vaccinations
© Bloomberg
A law compelling children enrolling at state schools to have 10 vaccinations has been removed
Italy's upper house of parliament has voted through legislation from the ruling anti-establishment government to remove the legal obligation to vaccinate schoolchildren.

A law compelling children to have 10 vaccinations in order to enrol at state schools came into effect in March, after a surge in the number of measles cases. But the Five Star Movement and the League, which formed a ruling coalition two months ago, pledged to scrap the vaccination obligation during the run-up to elections in March, courting the so-called "anti-vax" vote.

The new legislation puts Italy out of step with other European countries such as France and Germany, which have been bolstering vaccine regulation. Critics say the government is eroding faith in science and nine Italian regional administrations that oppose the repeal have said they intend to appeal to the constitutional court or bring in their own laws to reinstate compulsory vaccines.

Last year Italy had 5,000 cases of measles, up from 870 in 2016. It had 29 per cent of all cases in the EU or European Economic Area in the year to June 2018.

Five Star has longstanding links to anti-vaccination campaigners. Giulia Grillo, the party's health minister, says she supports vaccination but says current rules are too restrictive. Matteo Salvini, leader of the League, has said that having ten compulsory vaccines is "useless and sometimes dangerous".
Giulia Grillo
© AP
Giulia Grillo, Five Star's health minister, says she supports vaccination but that current rules are too restrictive
The amendment, passed by 148 to 110 votes, will not become law in time for the new school year as it still needs to pass the lower house after the parliamentary recess. If passed then it will postpone the obligation for parents to vaccinate children until the start of the next school year in 2019, but before then the coalition government intends to bring forward new legislation enshrining freedom of choice.

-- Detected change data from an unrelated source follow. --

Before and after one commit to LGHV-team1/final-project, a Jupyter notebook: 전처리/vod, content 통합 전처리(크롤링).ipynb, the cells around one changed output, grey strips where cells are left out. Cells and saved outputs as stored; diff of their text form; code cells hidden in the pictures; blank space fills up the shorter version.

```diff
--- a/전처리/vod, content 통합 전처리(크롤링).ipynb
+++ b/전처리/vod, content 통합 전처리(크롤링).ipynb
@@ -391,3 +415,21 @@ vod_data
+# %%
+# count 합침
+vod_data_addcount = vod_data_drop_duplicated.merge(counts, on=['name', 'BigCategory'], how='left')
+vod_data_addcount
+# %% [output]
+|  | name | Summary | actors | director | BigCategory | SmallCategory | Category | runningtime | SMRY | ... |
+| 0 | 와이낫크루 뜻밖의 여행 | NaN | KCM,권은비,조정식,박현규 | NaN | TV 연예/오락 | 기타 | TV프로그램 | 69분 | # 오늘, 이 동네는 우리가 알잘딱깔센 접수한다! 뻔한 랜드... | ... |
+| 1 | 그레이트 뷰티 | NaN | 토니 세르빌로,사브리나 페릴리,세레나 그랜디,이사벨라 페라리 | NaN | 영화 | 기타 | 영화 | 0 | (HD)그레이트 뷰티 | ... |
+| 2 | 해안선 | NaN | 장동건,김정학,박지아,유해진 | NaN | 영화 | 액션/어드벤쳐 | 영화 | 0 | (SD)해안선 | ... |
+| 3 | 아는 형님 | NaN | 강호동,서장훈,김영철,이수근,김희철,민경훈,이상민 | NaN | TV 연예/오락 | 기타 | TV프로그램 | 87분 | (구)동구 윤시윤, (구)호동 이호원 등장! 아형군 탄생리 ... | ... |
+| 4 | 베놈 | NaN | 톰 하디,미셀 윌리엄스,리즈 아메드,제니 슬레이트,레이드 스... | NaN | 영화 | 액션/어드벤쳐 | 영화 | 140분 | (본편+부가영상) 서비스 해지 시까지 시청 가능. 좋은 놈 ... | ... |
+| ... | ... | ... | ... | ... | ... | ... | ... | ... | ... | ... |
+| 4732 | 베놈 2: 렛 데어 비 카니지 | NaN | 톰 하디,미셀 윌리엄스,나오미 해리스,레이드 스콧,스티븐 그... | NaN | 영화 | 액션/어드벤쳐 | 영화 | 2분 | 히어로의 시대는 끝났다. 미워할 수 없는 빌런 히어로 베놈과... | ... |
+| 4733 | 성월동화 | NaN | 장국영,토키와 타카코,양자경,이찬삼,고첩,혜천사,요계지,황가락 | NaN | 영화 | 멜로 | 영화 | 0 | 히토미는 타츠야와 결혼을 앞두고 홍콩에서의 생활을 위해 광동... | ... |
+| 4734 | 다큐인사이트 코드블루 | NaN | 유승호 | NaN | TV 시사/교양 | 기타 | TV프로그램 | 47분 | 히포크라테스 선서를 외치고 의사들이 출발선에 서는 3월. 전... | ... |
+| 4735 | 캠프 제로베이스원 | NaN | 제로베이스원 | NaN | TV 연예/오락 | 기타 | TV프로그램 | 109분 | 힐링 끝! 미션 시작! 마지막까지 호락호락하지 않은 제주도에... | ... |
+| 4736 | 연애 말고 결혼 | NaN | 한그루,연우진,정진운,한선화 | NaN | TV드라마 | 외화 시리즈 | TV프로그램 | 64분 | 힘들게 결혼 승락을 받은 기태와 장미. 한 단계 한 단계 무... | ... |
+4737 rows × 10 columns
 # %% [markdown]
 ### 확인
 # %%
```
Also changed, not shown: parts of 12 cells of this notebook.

Vaccines are not a bureaucratic imposition but the best method of prevention Antonio Saitta Filippo Anelli, president of the federation of surgeons and orthodontists, said parliament "should respect science" while Antonio Saitta, health director for the Piedmont region and health co-ordinator for the federation of regions, said the vote risked taking "a step backwards" on a major public health issue.

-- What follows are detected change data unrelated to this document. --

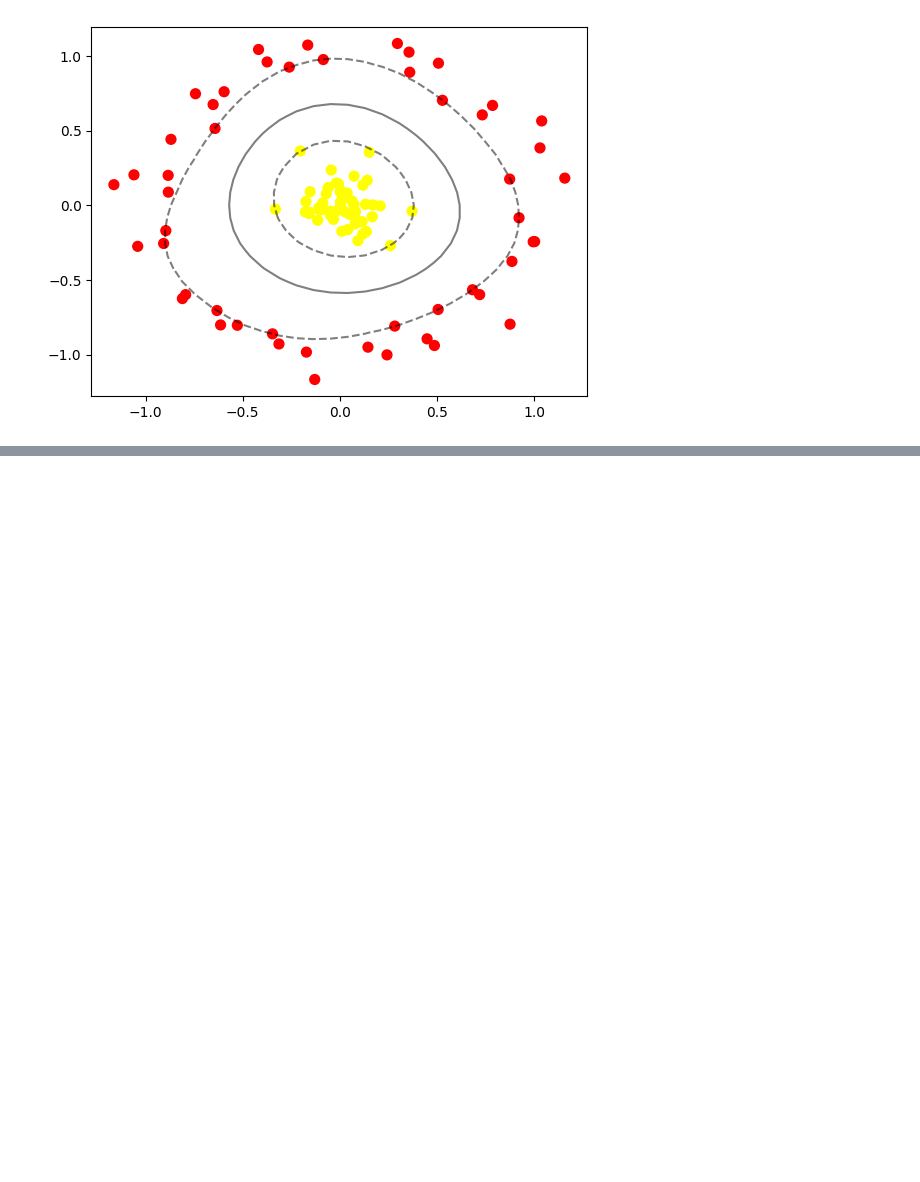
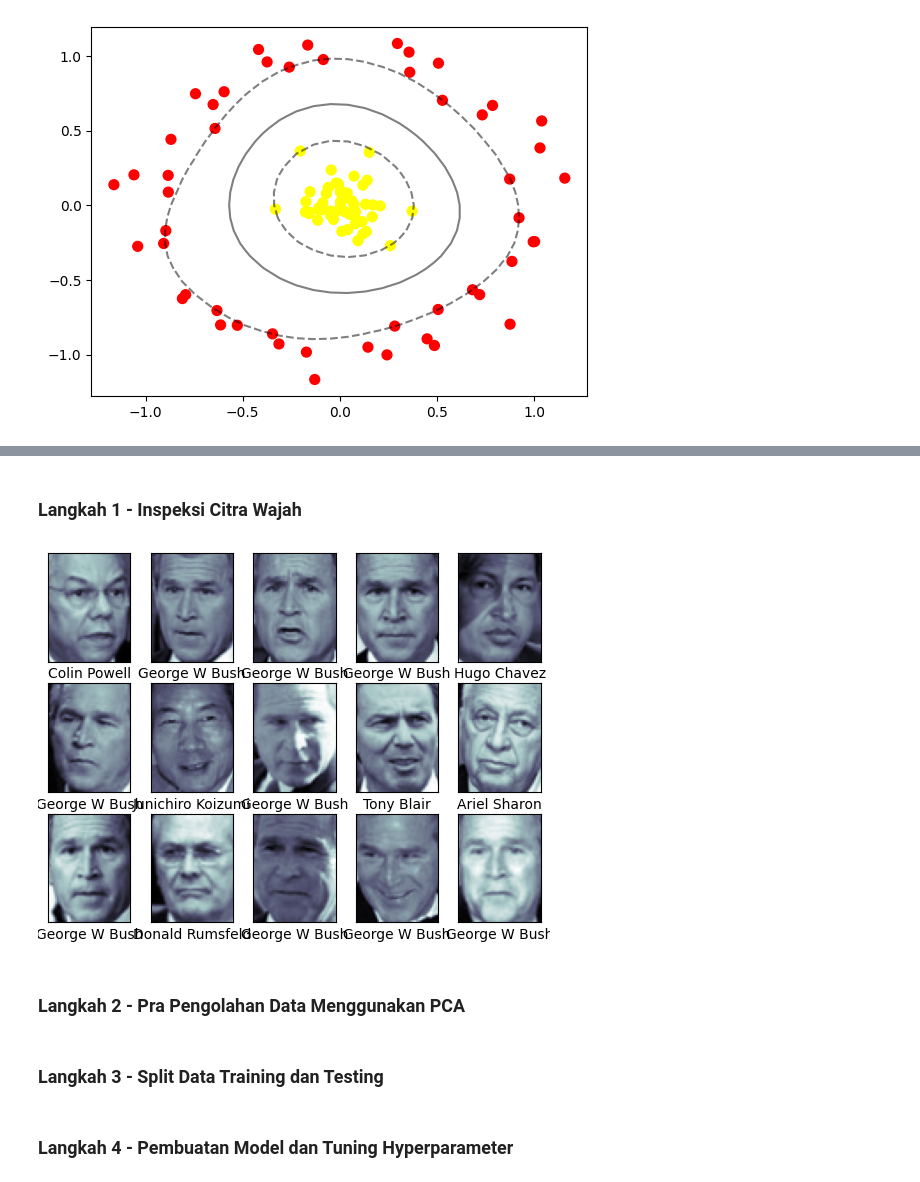
Before and after one commit to nurilhuda05/Pembelajaran_Mesin_2026, a Jupyter notebook: TG11_244107020004_Muhammad_Nuril_Huda.ipynb, the cells around one changed output, grey strips where cells are left out. Drawn from its saved outputs; the diff is of its cells as text; code cells hidden in the pictures; blank space fills up the shorter version.

```diff
--- a/TG11_244107020004_Muhammad_Nuril_Huda.ipynb
+++ b/TG11_244107020004_Muhammad_Nuril_Huda.ipynb
@@ -383,0 +518,19 @@ plt.show()
+# %% [markdown]
+### **Langkah 1 - Inspeksi Citra Wajah**
+# %%
+from matplotlib import pyplot as plt
+
+fig, ax = plt.subplots(3, 5)
+
+for i, axi in enumerate(ax.flat):
+    axi.imshow(faces.images[i], cmap='bone')
+
+    # Menghilangkan angka pada sumbu gambar
+    axi.set(xticks=[], yticks=[])
+
+    # Menampilkan nama tokoh di bawah gambar
+    axi.set(xlabel=faces.target_names[faces.target[i]])
+# %% [output]
+[figure, added]
+# %% [markdown]
+### **Langkah 2 - Pra Pengolahan Data Menggunakan PCA**
@@ -383,0 +557,2 @@ plt.show()
+# %% [markdown]
+### **Langkah 3 - Split Data Training dan Testing**
@@ -383,0 +568,2 @@ plt.show()
+# %% [markdown]
+### **Langkah 4 - Pembuatan Model dan Tuning Hyperparameter**
```
Also changed, not shown: parts of 24 cells of this notebook.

"Vaccines are not a bureaucratic imposition but the best method of prevention. They allow us to reduce serious and lethal diseases, and even eliminate them," he said.

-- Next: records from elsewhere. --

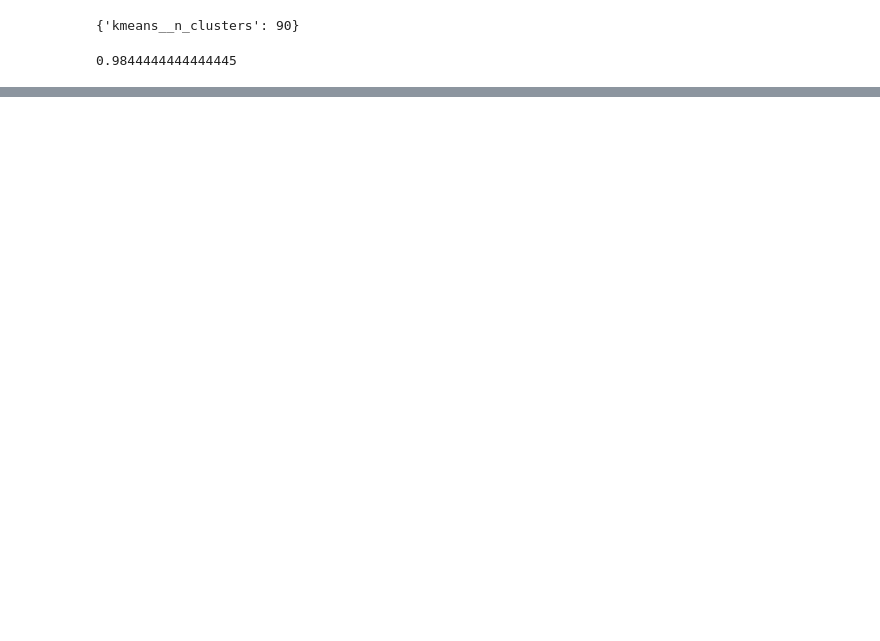
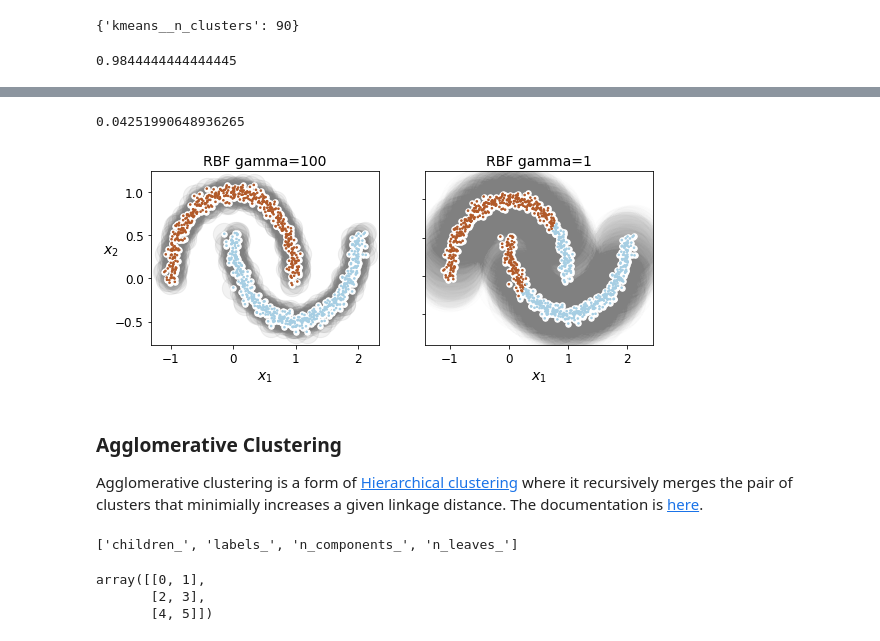
Before and after one commit to nate-browne/Intro-to-ML, a Jupyter notebook: exercises/Bonus Material – Clustering Algorithms.ipynb, the cells around one changed output, grey strips where cells are left out. Cells and saved outputs as stored; diff of their text form; code cells hidden in the pictures; blank space fills up the shorter version.

```diff
--- a/exercises/Bonus Material – Clustering Algorithms.ipynb
+++ b/exercises/Bonus Material – Clustering Algorithms.ipynb
@@ -626,0 +876,43 @@ The performance is slightly better when $k = 90$ so 90 it is.
+# %%
+from sklearn.cluster import SpectralClustering
+
+sc1 = SpectralClustering(n_clusters=2, gamma=100, random_state=42)
+sc1.fit(X)
+
+sc2 = SpectralClustering(n_clusters=2, gamma=1, random_state=42)
+sc2.fit(X)
+
+np.percentile(sc1.affinity_matrix_, 95)
+# %% [output]
+0.04251990648936265
+# %%
+def plot_spectral_clustering(sc, X, size, alpha, show_xlabels=True, show_ylabels=True):
+    plt.scatter(X[:, 0], X[:, 1], marker='o', s=size, c='gray', cmap="Paired", alpha=alpha)
+    plt.scatter(X[:, 0], X[:, 1], marker='o', s=30, c='w')
+    plt.scatter(X[:, 0], X[:, 1], marker='.', s=10, c=sc.labels_, cmap="Paired")
+
+    if show_xlabels:
+        plt.xlabel("$x_1$", fontsize=14)
+    else:
+        plt.tick_params(labelbottom='off')
+    if show_ylabels:
+        plt.ylabel("$x_2$", fontsize=14, rotation=0)
+    else:
+        plt.tick_params(labelleft='off')
+    plt.title("RBF gamma={}".format(sc.gamma), fontsize=14)
+# %%
+plt.figure(figsize=(9, 3.2))
+
+plt.subplot(121)
+plot_spectral_clustering(sc1, X, size=500, alpha=0.1)
+
+plt.subplot(122)
+plot_spectral_clustering(sc2, X, size=4000, alpha=0.01, show_ylabels=False)
+
+plt.show()
+# %% [output]
+[figure, added]
+# %% [markdown]
+### Agglomerative Clustering
+
+Agglomerative clustering is a form of [Hierarchical clustering](https://en.wikipedia.org/wiki/Hierarchical_clustering) where it recursively merges the pair of clusters that minimially increases a given linkage distance. The documentation is [here](http://scikit-learn.org/stable/modules/generated/sklearn.cluster.AgglomerativeClustering.html).
@@ -626,0 +924,10 @@ The performance is slightly better when $k = 90$ so 90 it is.
+# %%
+learned_parameters(agg)
+# %% [output]
+['children_', 'labels_', 'n_components_', 'n_leaves_']
+# %%
+agg.children_
+# %% [output]
+array([[0, 1],
+       [2, 3],
+       [4, 5]])
```
Also changed, not shown: parts of 38 cells of this notebook.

While the legislation is pending, parents will no longer have to provide schools with a doctor's note to show their children have been vaccinated. The move has raised alarm among health experts who fear that compliance with vaccines will drop.

Davide Faraone, of the Democractic party, said the measures left Italy as "a kind of Wild West in which the health of children will be left completely to the family".